With the sputters of motorbikes competing with the bamboo flutes of spa music, I was flattered when my masseuse in Bangkok, pressing my right knee to my left ear, told me my body was “so strong.” I was less flattered when shortly thereafter – with my quadricep on the verge of splitting in two – she giggled and told me, “Your body is just like a guy’s.” I winced. I could have punched her, I guess, but Oui and I just laughed about it together.
When I was little, I always imagined that when I grew up, I’d meet most of the people in the world. In the long stretches of of grass near my childhood house, with hours ahead of me without any responsibility, I remember thinking I’d have to make sure to use my time wisely, because I wanted to meet most of the people in the world, and I knew there were a lot of people.

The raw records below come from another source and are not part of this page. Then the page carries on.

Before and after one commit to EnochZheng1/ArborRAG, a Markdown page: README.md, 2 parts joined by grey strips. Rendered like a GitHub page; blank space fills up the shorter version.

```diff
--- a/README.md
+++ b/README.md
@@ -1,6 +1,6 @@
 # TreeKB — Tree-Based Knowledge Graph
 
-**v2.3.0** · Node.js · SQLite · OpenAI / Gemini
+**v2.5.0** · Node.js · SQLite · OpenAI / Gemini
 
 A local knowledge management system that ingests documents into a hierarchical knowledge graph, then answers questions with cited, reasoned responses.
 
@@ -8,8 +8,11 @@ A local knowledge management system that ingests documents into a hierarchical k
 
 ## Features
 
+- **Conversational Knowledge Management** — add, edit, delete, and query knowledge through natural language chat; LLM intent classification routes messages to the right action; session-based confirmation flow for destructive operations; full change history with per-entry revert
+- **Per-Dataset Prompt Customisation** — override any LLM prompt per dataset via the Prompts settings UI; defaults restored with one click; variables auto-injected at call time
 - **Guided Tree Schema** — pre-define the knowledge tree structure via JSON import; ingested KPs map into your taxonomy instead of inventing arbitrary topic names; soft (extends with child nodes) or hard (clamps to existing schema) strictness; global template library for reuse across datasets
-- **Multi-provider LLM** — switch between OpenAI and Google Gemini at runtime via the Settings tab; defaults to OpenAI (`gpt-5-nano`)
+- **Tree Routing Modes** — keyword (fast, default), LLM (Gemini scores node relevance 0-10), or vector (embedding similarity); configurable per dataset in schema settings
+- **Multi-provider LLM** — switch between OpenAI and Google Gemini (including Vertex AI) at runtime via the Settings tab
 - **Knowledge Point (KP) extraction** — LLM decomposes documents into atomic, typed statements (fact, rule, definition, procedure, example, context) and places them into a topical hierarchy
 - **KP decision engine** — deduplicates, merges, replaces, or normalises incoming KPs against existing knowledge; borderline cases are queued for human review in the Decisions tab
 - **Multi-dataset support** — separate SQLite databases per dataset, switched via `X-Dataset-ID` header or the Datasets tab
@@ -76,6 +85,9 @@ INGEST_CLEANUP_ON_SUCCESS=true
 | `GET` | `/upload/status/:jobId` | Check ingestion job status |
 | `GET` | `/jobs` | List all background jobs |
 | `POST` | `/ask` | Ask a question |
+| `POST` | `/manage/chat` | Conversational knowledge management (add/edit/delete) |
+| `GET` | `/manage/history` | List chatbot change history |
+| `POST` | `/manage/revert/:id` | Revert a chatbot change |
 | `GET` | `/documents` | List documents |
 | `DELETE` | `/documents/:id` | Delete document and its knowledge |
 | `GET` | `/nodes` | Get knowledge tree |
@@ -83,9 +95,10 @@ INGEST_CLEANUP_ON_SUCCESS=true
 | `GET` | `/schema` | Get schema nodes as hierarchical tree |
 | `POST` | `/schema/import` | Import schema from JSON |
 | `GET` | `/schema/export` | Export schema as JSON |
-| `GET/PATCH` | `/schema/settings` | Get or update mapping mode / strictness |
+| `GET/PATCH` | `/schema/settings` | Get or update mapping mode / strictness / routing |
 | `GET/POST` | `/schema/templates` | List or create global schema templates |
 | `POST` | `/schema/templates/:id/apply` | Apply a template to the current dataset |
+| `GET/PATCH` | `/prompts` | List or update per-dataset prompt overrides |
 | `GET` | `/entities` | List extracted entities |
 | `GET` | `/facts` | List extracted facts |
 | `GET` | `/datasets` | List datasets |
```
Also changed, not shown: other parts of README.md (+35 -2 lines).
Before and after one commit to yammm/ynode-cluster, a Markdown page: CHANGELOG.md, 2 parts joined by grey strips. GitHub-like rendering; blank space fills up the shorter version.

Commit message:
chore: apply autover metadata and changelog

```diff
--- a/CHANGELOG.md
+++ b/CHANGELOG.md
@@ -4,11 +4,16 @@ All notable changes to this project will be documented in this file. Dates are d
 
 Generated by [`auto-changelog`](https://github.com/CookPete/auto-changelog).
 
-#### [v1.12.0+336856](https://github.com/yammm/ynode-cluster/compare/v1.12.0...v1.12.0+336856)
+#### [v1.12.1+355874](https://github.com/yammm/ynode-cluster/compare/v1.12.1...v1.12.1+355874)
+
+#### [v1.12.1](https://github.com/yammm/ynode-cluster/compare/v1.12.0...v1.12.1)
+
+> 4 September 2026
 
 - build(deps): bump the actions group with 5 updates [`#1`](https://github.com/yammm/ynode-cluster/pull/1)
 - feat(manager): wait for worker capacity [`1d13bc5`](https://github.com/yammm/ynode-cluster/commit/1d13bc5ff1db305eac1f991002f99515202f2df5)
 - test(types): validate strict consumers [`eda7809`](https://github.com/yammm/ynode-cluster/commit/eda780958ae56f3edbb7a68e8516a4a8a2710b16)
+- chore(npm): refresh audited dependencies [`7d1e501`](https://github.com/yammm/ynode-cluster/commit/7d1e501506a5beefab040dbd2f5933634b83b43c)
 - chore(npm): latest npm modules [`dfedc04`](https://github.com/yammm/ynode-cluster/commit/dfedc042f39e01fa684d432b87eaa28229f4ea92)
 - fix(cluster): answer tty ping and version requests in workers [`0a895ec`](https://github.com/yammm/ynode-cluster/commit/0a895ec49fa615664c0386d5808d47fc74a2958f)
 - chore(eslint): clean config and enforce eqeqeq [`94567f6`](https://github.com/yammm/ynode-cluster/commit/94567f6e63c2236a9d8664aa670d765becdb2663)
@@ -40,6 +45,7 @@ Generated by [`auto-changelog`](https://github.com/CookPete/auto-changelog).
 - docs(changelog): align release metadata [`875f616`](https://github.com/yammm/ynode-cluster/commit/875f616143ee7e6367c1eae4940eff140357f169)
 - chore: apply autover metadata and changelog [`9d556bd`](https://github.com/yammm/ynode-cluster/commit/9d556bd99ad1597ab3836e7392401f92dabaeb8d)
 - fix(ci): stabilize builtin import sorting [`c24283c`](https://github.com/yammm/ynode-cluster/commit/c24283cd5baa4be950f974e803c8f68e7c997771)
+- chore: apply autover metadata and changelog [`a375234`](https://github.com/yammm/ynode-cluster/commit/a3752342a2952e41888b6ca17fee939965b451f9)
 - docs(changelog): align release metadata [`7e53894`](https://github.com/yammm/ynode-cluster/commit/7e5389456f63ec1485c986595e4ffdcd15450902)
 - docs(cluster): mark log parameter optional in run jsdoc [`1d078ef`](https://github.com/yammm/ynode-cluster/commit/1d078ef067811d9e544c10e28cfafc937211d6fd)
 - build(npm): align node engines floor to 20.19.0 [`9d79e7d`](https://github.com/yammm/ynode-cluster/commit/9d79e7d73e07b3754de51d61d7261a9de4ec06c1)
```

Sartre once wrote, “Hell is other people.” I don’t agree. I think Hell can be other people. It’s Hell in the betrayals you can’t forgive. The loves who break our hearts. People you want to hold onto, to keep as your own, before you realize that every person is their own, and can never really belong to anyone else. Since I’ve waited for love letters that never came… seen people I love most in the world in pain…I know Hell can be other people. But Heaven can be other people other, too.
When we were growing up, we were told never to talk to strangers. I think this attitude persists into adulthood. It’s not that we can’t care for strangers – send them a little kindness instead of indifference – it’s just that we don’t try. Our default is to not try.
I grew up to be a woman who, like most people, is pretty indifferent towards strangers. I’m much more inclined to be annoyed with the person ahead of me on the on-ramp, than I am to send that person a silent wish that they have a good day at work. But what if instead, when I notice myself feeling annoyed, I decide to be this stranger’s ally – to forgive the apparent offense and for a few minutes we’re in each other’s presence, I decide to help this stranger if they need help.
The truth is we gain a lot when we overcome that initial discomfort and either share a few pleasant minutes with a stranger, or get to know them – have them go from strangers to friends.
A lot of the time, we surround ourselves with people who are a lot like us. By making an effort to talk to strangers, meet other people, we get a chance to break out of our comfort zones, and we learn a lot. Our view of reality changes altogether.
When I was in Asia, I nibbled on cuttlefish, fried, cut and served in a plastic bags. I ate a chili pepper on a dare, and minutes later, was trying to find a good Phnom Penh gutter to throw up in. I fed an elephant bananas, and held my breath as the basket of our hot air balloon crashed into the ground. I’ve been home about a week, and people have asked me how my trip to Asia was. “What was your favorite part?” they ask. And even though I loved all of the things I got to do and see, often what comes to mind as my favorite parts are the people parts. I tell them: “Meeting all these different people from all these different backgrounds was one of my favorite parts,” and I think of the conversations at picnic tables in bars and on buses and at food stands with 31-then strangers.
I think it’s important to remember, when we’re standing in line at Starbucks, Iphones in hand, just how many people are out there, and what stories they have to share. This can even extend to when you’re fresh off a broken heart, and forgetting that there are many fish in the sea, and not only one fish – which you’ve now identified, via his stripes and shady colors, as the Bastard Fish, cousin to the Clown Fish… (joke, everyone).
Because while I’ll always remember the steps leading to the Doi Suthep temple, tiled, gilded with gold and guarded by dragons, more prominent in my memory will be hugging a new friend tight in the airport when her big blue eyes welled with tears because her flight home basically disappeared. I’ll remember sitting on a sidewalk outside a bar in Chiang Mai, me wearing a tie, him a purple dress, and talking about how people should be able to love whomever they want. I miss sizing up hotel rooms with my Italian roommate, the conversations that would ensue when we walked into our room (“We’ve got a BLOWDRYER, ladies and gentlemen!” (neither of us had a blowdryer) or “So we have a phone next to the toilet, but no toilet paper. Or blowdryer. Or bottled water. Or anything useful, really”). She used to swear in Italian when she burned herself with her straightener or lost at UNO (“maria virgENE!”), and I will never forget sitting on our wraparound deck with her in Luang Prabang, Laos, drinking a beer in our robes, and talking about our futures.
It’s halfway through the year – a great time to check in with your New Year’s resolutions and decide if there’s any Half Year’s resolutions that you’d like to make. Six months is more than enough time to accomplish some pretty big goals.
I’m just off a trip abroad that gave me plenty of time to renew and reflect. They say you should work on five big goals or less at a time – I have three. One of them is to make a conscious effort to talk to strangers more, and meet new people/make more new friends.
What are some of your Half Year’s resolutions? How are your New Year’s resolutions going? (if they’re not going well, don’t worry about it!).
Have a great week, everyone! xx Natalie